I Feel Fine!
This article shares my experience as a Type 2 Diabetic and how I was feeling fine, when I should not have been.
I’m A Type 2 Diabetic
When I was first told to go to the hospital, I asked myself, “Why? I feel fine!” The entire time I was in the hospital, people would say to me, “Hope you feel better.”
I didn’t take this bit of condolence very well. Most people I would tell them that I feel the same today, as the day I was admitted to the hospital. Why? Because I do.
Type 2 diabetes is not a condition that makes you feel physical pain or flu like symptoms. The day I left the hospital, I felt the same way that I did when I entered the hospital. Although I wasn’t totally surprised when they told me I was a Type 2 Diabetic, only because it runs in my family, I did have this vision that my type 2 diabetes was going to have this immediate and dramatic effect on my life. This is not true. You can have uncontrolled Type 2 Diabetes for a long time before you will being to see the dramatic effects.
Changes In My Eyesight
When I hit my 40s, I started to notice that my eyesight was on the change. Things that used to be clear, started to get blurry, especially reading. In my mind, this was normal.
Doesn’t everyone’s eyesight, especially close up reading get worse as you get older? Not always.
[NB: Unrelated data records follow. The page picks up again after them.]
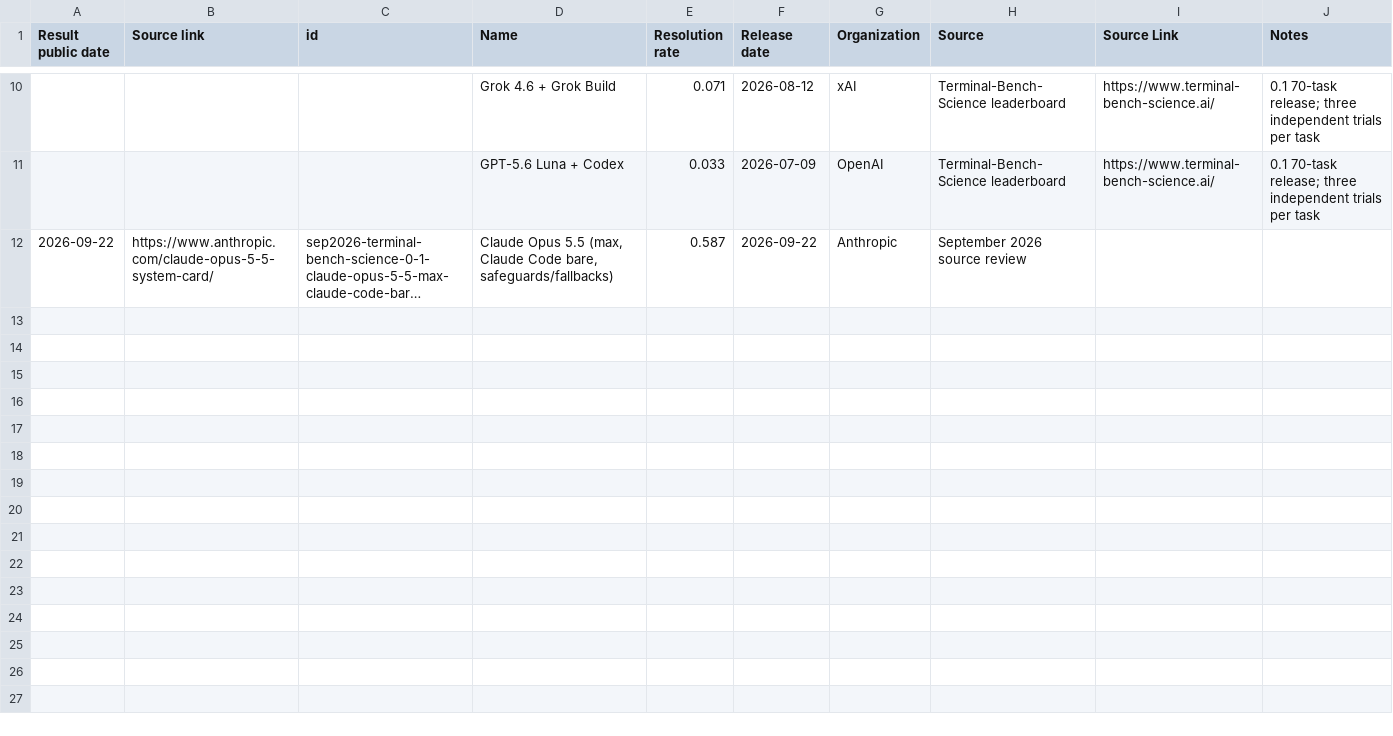
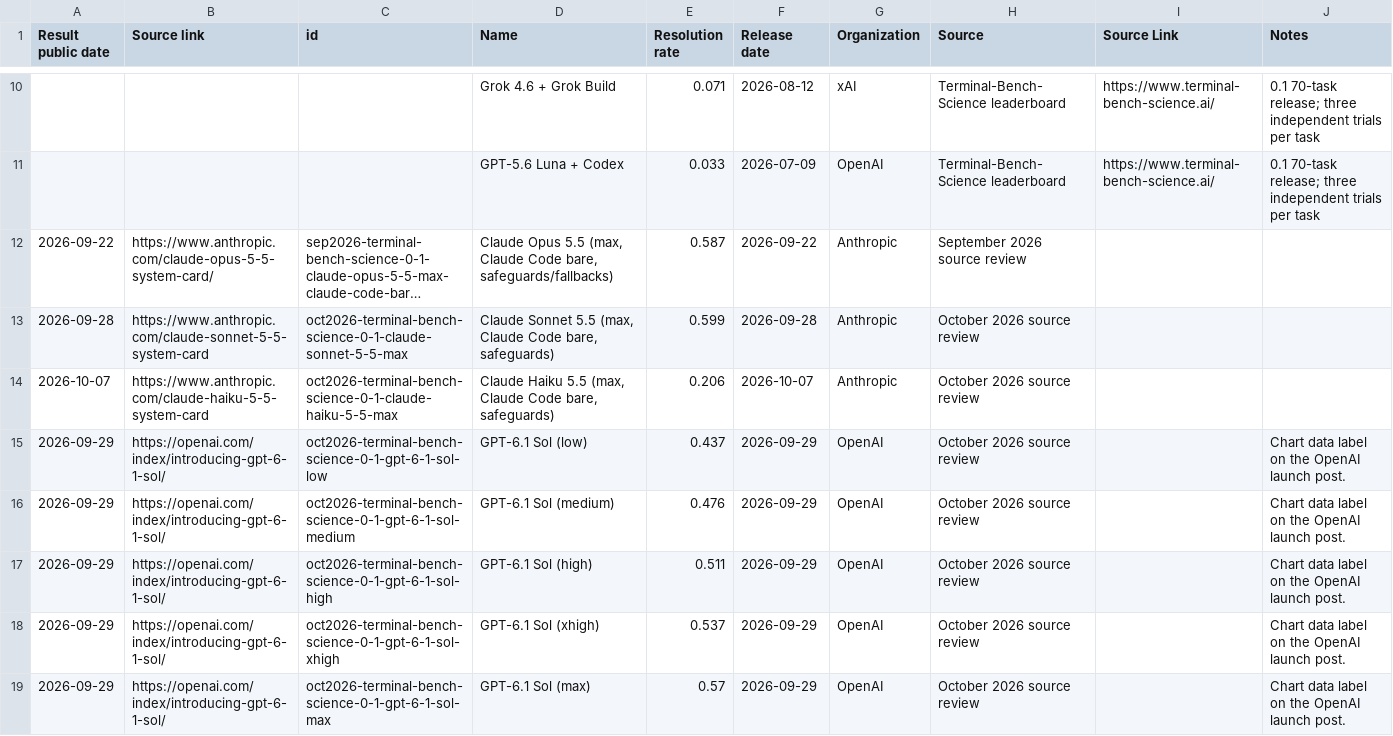
Before and after one commit to yuema137/benchs-last-exam, a CSV file: data/raw/terminal_bench_science_external.csv, drawn as a sheet; only a part is shown, gaps mark what is left out; long unchanged cells end in …; the diff covers the shown part only; the diff names each change by its address in the sheet, - before the commit and + after, or states it on an @@ line.

```diff
--- a/data/raw/terminal_bench_science_external.csv
+++ b/data/raw/terminal_bench_science_external.csv
+row 13: 2026-09-28 | https://www.anthropic.com/claude-sonnet-5-5-system-card | oct2026-terminal-bench-science-0-1-claude-sonnet-5-5-max | Claude Sonnet 5.5 (max, Claude Code bare, safeguards) | 0.599 | 2026-09-28 | Anthropic | October 2026 source review
+row 14: 2026-10-07 | https://www.anthropic.com/claude-haiku-5-5-system-card | oct2026-terminal-bench-science-0-1-claude-haiku-5-5-max | Claude Haiku 5.5 (max, Claude Code bare, safeguards) | 0.206 | 2026-10-07 | Anthropic | October 2026 source review
+row 15: 2026-09-29 | https://openai.com/index/introducing-gpt-6-1-sol/ | oct2026-terminal-bench-science-0-1-gpt-6-1-sol-low | GPT-6.1 Sol (low) | 0.437 | 2026-09-29 | OpenAI | October 2026 source review |  | Chart data label on the OpenAI launch post.
+row 16: 2026-09-29 | https://openai.com/index/introducing-gpt-6-1-sol/ | oct2026-terminal-bench-science-0-1-gpt-6-1-sol-medium | GPT-6.1 Sol (medium) | 0.476 | 2026-09-29 | OpenAI | October 2026 source review |  | Chart data label on the OpenAI launch post.
+row 17: 2026-09-29 | https://openai.com/index/introducing-gpt-6-1-sol/ | oct2026-terminal-bench-science-0-1-gpt-6-1-sol-high | GPT-6.1 Sol (high) | 0.511 | 2026-09-29 | OpenAI | October 2026 source review |  | Chart data label on the OpenAI launch post.
+row 18: 2026-09-29 | https://openai.com/index/introducing-gpt-6-1-sol/ | oct2026-terminal-bench-science-0-1-gpt-6-1-sol-xhigh | GPT-6.1 Sol (xhigh) | 0.537 | 2026-09-29 | OpenAI | October 2026 source review |  | Chart data label on the OpenAI launch post.
+row 19: 2026-09-29 | https://openai.com/index/introducing-gpt-6-1-sol/ | oct2026-terminal-bench-science-0-1-gpt-6-1-sol-max | GPT-6.1 Sol (max) | 0.57 | 2026-09-29 | OpenAI | October 2026 source review |  | Chart data label on the OpenAI launch post.
```
Also changed, not shown: 6 added rows elsewhere in this file, data/raw/agents_last_exam_external.csv, data/raw/dtbench_external.csv, 40 other files.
I found out that uncontrolled glucose levels cause your blood pressure to rise.
Increased blood pressure puts more strain on your eyes and causes worsening eyesight.
In the case of my dad, he had several bouts with disconnected retinas and blind spots developing in his eyes.
In extreme cases I have heard of people going blind. I know personally that as I brought my glucose and blood pressure levels under control, my sight improved by 50%.
Now this doesn’t happen for everyone, and the ophthalmologist told me that he had never seen anyone’s eyesight get this much better in such a short time frame and since then my eyesight has balanced out to be somewhere in between, but it has gotten better.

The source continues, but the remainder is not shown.